We’ve grown a ton since then and have matured as a brand. We represent a much broader representation of people- coffee producers, roasters, baristas- than we did in the beginning. Over the years, we’ve grown to have a much stronger point of view on what we want Onyx to be, to look, to feel, and to represent. Like many in Specialty Coffee, we are constantly fighting to justify well produced, well cultivated coffees. Packaging allows us to be both artistic and represent the feeling and attitude behind our coffees- to create expectation and value in the consumers mind that coffee can indeed be very, very special.
c: I think putting special in specialty can’t be underrated. While we, the greater coffee community and consumer, enjoy specialty coffee, the thought to also present it as such is needed and welcomed.
Andrea + John: We also wanted to pivot in sustainability. We spent eighteen months researching materials. Not just what companies deem “recyclable,” but what is in reality sustainable on the ground level. Many products have plastic films on them that are “recyclable”, but the material has to be separated from what it covers, and that process becomes tedious and not worth it. Our 10oz retail boxes cost 20% more but are able to be run through paper recycling. Lastly, we wanted to reimagine sizing and outputs of our coffee. Through lots of discussion and consideration, we split the retail sizing into groups: a 4oz taster for those looking to explore, a 10oz retail coffee for peak freshness for 1 week, and a new 2lb option allowing those who know what they like to buy our coffee at a value.

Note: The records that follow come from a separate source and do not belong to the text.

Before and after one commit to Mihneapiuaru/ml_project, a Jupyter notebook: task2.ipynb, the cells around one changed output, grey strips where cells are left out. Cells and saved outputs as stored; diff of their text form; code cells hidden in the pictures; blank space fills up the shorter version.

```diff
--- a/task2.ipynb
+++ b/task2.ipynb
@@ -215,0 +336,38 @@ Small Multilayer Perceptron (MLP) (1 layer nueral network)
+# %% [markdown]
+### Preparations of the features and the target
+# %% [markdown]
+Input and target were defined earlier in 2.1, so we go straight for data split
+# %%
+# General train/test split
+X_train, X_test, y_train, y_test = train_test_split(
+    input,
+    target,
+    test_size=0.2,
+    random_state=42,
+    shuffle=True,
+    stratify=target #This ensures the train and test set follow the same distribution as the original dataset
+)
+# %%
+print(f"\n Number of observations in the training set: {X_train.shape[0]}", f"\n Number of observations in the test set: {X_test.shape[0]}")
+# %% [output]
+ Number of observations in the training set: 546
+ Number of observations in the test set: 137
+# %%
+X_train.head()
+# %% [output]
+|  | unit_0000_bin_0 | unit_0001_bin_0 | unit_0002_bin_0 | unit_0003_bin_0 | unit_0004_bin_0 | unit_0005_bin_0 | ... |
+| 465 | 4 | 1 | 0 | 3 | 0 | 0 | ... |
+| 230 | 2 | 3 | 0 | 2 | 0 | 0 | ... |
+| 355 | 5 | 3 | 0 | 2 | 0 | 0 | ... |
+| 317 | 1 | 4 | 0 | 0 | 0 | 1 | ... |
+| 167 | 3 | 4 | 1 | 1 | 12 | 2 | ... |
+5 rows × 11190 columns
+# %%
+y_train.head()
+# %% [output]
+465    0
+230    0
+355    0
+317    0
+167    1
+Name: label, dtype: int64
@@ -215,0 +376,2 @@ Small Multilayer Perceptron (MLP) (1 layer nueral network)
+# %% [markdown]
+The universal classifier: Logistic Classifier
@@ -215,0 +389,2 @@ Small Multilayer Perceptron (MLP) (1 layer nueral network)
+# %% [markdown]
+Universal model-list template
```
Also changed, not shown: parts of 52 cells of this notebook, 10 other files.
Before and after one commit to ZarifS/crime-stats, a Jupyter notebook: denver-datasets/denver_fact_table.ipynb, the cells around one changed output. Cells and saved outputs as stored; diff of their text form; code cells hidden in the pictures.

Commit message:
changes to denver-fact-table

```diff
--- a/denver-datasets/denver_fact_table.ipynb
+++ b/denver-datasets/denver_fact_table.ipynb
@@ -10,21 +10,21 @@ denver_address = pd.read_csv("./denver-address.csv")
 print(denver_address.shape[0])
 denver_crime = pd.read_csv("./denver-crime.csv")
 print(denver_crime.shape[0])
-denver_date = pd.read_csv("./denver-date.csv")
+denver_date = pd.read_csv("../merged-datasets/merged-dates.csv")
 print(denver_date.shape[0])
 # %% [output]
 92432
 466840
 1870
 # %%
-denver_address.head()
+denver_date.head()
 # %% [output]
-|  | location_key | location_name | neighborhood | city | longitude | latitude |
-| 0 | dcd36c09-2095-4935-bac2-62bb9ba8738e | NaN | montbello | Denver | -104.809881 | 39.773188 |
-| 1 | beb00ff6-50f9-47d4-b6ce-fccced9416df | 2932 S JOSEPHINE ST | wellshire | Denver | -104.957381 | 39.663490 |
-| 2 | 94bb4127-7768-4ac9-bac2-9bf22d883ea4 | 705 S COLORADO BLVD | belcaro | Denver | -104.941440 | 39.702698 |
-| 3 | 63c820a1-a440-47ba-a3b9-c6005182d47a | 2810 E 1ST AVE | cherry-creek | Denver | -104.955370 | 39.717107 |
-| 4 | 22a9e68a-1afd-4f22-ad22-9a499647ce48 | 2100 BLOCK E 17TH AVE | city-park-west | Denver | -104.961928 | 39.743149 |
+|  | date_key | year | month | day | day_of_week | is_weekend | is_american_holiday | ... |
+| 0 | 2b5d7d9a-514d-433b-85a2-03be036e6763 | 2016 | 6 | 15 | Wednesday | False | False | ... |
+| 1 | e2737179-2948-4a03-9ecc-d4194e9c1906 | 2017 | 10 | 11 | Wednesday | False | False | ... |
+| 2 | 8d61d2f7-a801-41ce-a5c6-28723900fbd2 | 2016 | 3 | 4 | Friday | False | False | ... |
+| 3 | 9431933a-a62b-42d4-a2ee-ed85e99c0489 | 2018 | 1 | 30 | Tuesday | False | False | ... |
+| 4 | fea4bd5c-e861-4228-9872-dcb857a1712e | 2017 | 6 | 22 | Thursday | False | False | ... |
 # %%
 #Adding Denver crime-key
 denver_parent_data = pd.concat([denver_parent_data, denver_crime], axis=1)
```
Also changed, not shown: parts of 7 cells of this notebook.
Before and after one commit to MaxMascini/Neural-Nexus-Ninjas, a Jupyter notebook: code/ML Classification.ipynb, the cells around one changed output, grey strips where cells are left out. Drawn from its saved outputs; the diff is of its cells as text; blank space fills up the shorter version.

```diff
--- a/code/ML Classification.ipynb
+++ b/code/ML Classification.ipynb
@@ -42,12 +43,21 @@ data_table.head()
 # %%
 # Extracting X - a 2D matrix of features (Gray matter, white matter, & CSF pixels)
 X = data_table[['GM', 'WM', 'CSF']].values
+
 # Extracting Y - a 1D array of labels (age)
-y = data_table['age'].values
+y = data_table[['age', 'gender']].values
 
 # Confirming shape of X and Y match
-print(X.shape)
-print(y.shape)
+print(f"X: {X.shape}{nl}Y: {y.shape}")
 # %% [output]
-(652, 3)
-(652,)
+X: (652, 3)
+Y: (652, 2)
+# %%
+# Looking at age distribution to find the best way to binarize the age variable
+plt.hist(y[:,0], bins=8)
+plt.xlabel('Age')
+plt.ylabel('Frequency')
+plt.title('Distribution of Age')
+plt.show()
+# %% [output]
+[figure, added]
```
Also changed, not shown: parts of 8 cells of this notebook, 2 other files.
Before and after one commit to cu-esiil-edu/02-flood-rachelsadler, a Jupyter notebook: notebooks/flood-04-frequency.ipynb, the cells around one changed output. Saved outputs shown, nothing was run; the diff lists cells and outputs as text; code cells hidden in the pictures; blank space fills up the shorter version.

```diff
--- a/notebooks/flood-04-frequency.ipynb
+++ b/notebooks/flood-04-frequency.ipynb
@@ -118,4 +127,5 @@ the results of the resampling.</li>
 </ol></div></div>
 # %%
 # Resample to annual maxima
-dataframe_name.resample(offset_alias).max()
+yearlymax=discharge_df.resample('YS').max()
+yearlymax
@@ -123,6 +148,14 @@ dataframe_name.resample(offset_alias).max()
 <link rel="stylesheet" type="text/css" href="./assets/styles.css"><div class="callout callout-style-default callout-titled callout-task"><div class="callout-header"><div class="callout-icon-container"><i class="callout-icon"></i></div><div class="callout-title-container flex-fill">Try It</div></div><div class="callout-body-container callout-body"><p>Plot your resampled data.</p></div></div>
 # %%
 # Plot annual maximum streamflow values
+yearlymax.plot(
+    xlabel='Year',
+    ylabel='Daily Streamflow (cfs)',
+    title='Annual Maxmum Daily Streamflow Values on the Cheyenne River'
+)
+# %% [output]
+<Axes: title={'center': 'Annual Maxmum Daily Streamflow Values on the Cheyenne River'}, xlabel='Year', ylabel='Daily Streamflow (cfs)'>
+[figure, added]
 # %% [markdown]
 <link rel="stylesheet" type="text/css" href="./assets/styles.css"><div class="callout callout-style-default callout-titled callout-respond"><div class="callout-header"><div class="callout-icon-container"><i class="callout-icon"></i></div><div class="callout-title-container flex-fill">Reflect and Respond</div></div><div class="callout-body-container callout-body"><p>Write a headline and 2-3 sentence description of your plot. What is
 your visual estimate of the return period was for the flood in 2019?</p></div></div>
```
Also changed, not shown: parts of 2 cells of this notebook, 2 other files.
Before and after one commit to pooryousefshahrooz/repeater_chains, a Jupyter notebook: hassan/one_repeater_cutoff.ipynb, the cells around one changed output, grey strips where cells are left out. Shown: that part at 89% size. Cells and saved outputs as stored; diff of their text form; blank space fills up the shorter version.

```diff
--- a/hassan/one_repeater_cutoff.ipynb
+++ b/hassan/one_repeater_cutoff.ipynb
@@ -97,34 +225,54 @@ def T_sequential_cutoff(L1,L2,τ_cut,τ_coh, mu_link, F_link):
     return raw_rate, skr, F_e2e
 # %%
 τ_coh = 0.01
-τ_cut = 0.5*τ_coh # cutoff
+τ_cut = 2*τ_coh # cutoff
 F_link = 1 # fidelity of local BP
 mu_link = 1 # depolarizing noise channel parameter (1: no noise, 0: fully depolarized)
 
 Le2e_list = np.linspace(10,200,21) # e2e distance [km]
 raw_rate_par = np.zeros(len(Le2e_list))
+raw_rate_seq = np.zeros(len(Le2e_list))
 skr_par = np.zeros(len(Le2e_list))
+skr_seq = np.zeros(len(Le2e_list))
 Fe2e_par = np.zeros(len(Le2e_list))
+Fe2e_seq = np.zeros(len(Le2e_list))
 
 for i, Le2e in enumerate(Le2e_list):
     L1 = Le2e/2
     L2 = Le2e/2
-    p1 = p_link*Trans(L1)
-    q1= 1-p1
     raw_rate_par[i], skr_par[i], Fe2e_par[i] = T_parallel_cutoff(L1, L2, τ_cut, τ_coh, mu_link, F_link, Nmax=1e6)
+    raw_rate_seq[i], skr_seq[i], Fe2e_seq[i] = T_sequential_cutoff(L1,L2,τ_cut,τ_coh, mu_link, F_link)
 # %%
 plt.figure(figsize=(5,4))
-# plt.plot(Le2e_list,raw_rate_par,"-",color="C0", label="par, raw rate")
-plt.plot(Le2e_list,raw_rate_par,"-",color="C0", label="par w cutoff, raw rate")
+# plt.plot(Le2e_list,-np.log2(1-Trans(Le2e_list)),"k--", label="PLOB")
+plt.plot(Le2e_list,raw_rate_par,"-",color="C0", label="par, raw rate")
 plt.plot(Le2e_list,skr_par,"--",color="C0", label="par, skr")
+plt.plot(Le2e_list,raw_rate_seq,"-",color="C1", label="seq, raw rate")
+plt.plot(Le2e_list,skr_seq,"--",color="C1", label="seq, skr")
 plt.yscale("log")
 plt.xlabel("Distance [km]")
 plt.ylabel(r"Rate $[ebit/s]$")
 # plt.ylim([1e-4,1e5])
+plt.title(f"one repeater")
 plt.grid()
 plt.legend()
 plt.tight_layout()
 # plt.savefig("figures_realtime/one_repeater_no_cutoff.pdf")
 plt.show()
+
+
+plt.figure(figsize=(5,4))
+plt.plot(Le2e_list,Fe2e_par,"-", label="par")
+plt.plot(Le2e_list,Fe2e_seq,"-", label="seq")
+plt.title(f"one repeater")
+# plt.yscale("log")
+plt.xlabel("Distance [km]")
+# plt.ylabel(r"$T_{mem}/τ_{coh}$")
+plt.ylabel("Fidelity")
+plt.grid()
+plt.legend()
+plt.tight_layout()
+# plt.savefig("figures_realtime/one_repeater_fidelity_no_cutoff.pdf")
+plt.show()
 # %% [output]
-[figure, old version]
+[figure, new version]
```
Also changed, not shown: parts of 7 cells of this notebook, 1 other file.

c.: Has the pandemic, a rise in consumer ordering of whole bean coffee for at home preparation influenced your ideas around a deeper tactile experience with packaging?
Andrea + John: No – the rebrand began over a year ago. We moved into production of this packaging last fall. It took more than six months to produce the packaging, although we certainly see the value now.
With the way social media looks, incredible photographers and manipulation, we are inundated with photos on our phones that look amazing, enticing and attractive.
c.: Inundated is the correct word. This is how I know when something breaks free from the barrage of shares and captures my attention that I should slow down.
What you can’t fake is the way something feels. We focused on tactile and texture first, aesthetics second. There are many filters that can make something appear pleasing, but when you hold one of our boxes in your hands, we hope that you feel some of the intentionality and effort that follows the trail of coffee- from hundreds of microlots cupped in another country- to roasting and packaging. They are made to be held and used.
c.: I love that this packaging has layers, among which includes a box and a bag, raised type enhancing the physical experience, muted but rich hues of colors versus. In some ways this is a veer to the polarity of what can be seen in coffee packaging – monochrome and minimalism, to an abundant use of color. I’m enjoying this pivot from traditional packaging that is simplistic yet richly designed.
What is your expectation for the brand and the consumer with this conversation piece that will sit on many shelves in-store and in homes?
Andrea + John.: While it is a relatively complex packaging system, we hope it feels minimalistic, focuses on the coffee, but raises expectations. We hope it feels mature, intentional, that people pick it up, touch it, reuse it for other things. We are hopeful that our customers will recreate with it, will repurpose it, that it will become another small but beautiful layer in someone’s landscape. We can’t wait to see what people will do.
c.: Neither can I.